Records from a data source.

*** Begin section ***

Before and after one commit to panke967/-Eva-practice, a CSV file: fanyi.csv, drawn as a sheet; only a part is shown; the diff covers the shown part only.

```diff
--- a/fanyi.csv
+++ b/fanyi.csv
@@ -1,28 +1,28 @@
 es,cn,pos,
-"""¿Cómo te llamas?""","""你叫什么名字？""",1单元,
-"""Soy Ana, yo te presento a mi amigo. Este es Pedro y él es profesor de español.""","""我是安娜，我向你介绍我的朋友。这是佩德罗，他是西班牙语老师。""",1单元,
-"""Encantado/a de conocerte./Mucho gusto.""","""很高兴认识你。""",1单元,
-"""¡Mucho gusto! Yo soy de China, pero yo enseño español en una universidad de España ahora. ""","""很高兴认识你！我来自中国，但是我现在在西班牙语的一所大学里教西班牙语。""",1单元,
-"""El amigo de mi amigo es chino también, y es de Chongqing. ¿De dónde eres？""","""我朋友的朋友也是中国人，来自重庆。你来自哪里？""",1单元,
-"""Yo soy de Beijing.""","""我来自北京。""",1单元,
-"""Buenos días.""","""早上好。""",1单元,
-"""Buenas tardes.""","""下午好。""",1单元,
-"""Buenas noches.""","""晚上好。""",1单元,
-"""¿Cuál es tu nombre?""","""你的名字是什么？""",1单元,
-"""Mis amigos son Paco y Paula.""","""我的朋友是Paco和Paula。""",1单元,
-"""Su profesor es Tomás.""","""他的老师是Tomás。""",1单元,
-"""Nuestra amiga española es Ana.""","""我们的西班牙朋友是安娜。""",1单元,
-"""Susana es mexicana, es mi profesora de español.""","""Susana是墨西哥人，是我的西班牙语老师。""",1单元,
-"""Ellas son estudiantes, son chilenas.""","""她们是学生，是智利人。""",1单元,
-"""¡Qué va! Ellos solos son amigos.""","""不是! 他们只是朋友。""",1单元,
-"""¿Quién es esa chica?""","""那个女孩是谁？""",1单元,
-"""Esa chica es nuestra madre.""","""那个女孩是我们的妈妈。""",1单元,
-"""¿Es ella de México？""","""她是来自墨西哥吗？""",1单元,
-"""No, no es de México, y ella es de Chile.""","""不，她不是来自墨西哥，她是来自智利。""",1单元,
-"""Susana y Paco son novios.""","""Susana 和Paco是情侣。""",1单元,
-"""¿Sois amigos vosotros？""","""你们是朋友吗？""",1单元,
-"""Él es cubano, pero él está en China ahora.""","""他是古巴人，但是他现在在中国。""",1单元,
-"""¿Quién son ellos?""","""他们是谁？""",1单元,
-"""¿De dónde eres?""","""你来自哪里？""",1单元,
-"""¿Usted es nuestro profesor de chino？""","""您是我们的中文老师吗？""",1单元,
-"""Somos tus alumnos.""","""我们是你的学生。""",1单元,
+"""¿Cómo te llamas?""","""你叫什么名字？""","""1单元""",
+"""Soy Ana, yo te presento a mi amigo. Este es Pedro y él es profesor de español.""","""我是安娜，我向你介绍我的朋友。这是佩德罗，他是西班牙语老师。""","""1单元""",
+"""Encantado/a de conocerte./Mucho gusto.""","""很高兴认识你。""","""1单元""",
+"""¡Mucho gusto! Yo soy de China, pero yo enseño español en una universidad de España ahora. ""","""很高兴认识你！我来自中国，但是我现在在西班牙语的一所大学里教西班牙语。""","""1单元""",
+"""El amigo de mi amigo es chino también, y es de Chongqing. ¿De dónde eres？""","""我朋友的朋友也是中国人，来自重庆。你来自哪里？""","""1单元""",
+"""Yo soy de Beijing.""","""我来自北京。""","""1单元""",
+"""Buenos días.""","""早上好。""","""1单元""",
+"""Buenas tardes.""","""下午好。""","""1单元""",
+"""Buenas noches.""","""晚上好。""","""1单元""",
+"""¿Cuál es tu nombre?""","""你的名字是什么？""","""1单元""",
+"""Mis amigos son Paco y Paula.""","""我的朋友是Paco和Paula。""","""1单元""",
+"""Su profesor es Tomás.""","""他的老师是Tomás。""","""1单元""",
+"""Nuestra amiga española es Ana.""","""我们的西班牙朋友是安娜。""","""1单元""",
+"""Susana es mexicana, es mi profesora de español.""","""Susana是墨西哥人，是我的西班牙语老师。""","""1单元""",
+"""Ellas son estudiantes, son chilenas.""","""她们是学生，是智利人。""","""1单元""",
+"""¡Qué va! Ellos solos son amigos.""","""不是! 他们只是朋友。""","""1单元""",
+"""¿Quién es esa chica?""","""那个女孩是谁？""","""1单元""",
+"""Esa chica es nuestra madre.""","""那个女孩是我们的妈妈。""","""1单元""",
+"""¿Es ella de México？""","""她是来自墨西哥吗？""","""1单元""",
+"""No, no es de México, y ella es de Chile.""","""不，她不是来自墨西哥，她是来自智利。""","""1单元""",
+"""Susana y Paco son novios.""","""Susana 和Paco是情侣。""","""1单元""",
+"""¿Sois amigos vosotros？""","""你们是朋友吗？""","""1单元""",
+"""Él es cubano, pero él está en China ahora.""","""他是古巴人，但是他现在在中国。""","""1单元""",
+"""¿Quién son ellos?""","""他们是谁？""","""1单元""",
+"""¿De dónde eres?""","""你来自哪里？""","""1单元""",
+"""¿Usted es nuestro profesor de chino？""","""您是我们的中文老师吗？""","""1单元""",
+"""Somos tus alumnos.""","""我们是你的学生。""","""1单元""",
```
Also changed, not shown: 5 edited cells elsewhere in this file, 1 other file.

*** End section ***

Print every record above exactly as it appears.

TASK SOLUTION.
Before and after one commit to panke967/-Eva-practice, a CSV file: fanyi.csv, drawn as a sheet; only a part is shown; the diff covers the shown part only.

```diff
--- a/fanyi.csv
+++ b/fanyi.csv
@@ -1,28 +1,28 @@
 es,cn,pos,
-"""¿Cómo te llamas?""","""你叫什么名字？""",1单元,
-"""Soy Ana, yo te presento a mi amigo. Este es Pedro y él es profesor de español.""","""我是安娜，我向你介绍我的朋友。这是佩德罗，他是西班牙语老师。""",1单元,
-"""Encantado/a de conocerte./Mucho gusto.""","""很高兴认识你。""",1单元,
-"""¡Mucho gusto! Yo soy de China, pero yo enseño español en una universidad de España ahora. ""","""很高兴认识你！我来自中国，但是我现在在西班牙语的一所大学里教西班牙语。""",1单元,
-"""El amigo de mi amigo es chino también, y es de Chongqing. ¿De dónde eres？""","""我朋友的朋友也是中国人，来自重庆。你来自哪里？""",1单元,
-"""Yo soy de Beijing.""","""我来自北京。""",1单元,
-"""Buenos días.""","""早上好。""",1单元,
-"""Buenas tardes.""","""下午好。""",1单元,
-"""Buenas noches.""","""晚上好。""",1单元,
-"""¿Cuál es tu nombre?""","""你的名字是什么？""",1单元,
-"""Mis amigos son Paco y Paula.""","""我的朋友是Paco和Paula。""",1单元,
-"""Su profesor es Tomás.""","""他的老师是Tomás。""",1单元,
-"""Nuestra amiga española es Ana.""","""我们的西班牙朋友是安娜。""",1单元,
-"""Susana es mexicana, es mi profesora de español.""","""Susana是墨西哥人，是我的西班牙语老师。""",1单元,
-"""Ellas son estudiantes, son chilenas.""","""她们是学生，是智利人。""",1单元,
-"""¡Qué va! Ellos solos son amigos.""","""不是! 他们只是朋友。""",1单元,
-"""¿Quién es esa chica?""","""那个女孩是谁？""",1单元,
-"""Esa chica es nuestra madre.""","""那个女孩是我们的妈妈。""",1单元,
-"""¿Es ella de México？""","""她是来自墨西哥吗？""",1单元,
-"""No, no es de México, y ella es de Chile.""","""不，她不是来自墨西哥，她是来自智利。""",1单元,
-"""Susana y Paco son novios.""","""Susana 和Paco是情侣。""",1单元,
-"""¿Sois amigos vosotros？""","""你们是朋友吗？""",1单元,
-"""Él es cubano, pero él está en China ahora.""","""他是古巴人，但是他现在在中国。""",1单元,
-"""¿Quién son ellos?""","""他们是谁？""",1单元,
-"""¿De dónde eres?""","""你来自哪里？""",1单元,
-"""¿Usted es nuestro profesor de chino？""","""您是我们的中文老师吗？""",1单元,
-"""Somos tus alumnos.""","""我们是你的学生。""",1单元,
+"""¿Cómo te llamas?""","""你叫什么名字？""","""1单元""",
+"""Soy Ana, yo te presento a mi amigo. Este es Pedro y él es profesor de español.""","""我是安娜，我向你介绍我的朋友。这是佩德罗，他是西班牙语老师。""","""1单元""",
+"""Encantado/a de conocerte./Mucho gusto.""","""很高兴认识你。""","""1单元""",
+"""¡Mucho gusto! Yo soy de China, pero yo enseño español en una universidad de España ahora. ""","""很高兴认识你！我来自中国，但是我现在在西班牙语的一所大学里教西班牙语。""","""1单元""",
+"""El amigo de mi amigo es chino también, y es de Chongqing. ¿De dónde eres？""","""我朋友的朋友也是中国人，来自重庆。你来自哪里？""","""1单元""",
+"""Yo soy de Beijing.""","""我来自北京。""","""1单元""",
+"""Buenos días.""","""早上好。""","""1单元""",
+"""Buenas tardes.""","""下午好。""","""1单元""",
+"""Buenas noches.""","""晚上好。""","""1单元""",
+"""¿Cuál es tu nombre?""","""你的名字是什么？""","""1单元""",
+"""Mis amigos son Paco y Paula.""","""我的朋友是Paco和Paula。""","""1单元""",
+"""Su profesor es Tomás.""","""他的老师是Tomás。""","""1单元""",
+"""Nuestra amiga española es Ana.""","""我们的西班牙朋友是安娜。""","""1单元""",
+"""Susana es mexicana, es mi profesora de español.""","""Susana是墨西哥人，是我的西班牙语老师。""","""1单元""",
+"""Ellas son estudiantes, son chilenas.""","""她们是学生，是智利人。""","""1单元""",
+"""¡Qué va! Ellos solos son amigos.""","""不是! 他们只是朋友。""","""1单元""",
+"""¿Quién es esa chica?""","""那个女孩是谁？""","""1单元""",
+"""Esa chica es nuestra madre.""","""那个女孩是我们的妈妈。""","""1单元""",
+"""¿Es ella de México？""","""她是来自墨西哥吗？""","""1单元""",
+"""No, no es de México, y ella es de Chile.""","""不，她不是来自墨西哥，她是来自智利。""","""1单元""",
+"""Susana y Paco son novios.""","""Susana 和Paco是情侣。""","""1单元""",
+"""¿Sois amigos vosotros？""","""你们是朋友吗？""","""1单元""",
+"""Él es cubano, pero él está en China ahora.""","""他是古巴人，但是他现在在中国。""","""1单元""",
+"""¿Quién son ellos?""","""他们是谁？""","""1单元""",
+"""¿De dónde eres?""","""你来自哪里？""","""1单元""",
+"""¿Usted es nuestro profesor de chino？""","""您是我们的中文老师吗？""","""1单元""",
+"""Somos tus alumnos.""","""我们是你的学生。""","""1单元""",
```
Also changed, not shown: 5 edited cells elsewhere in this file, 1 other file.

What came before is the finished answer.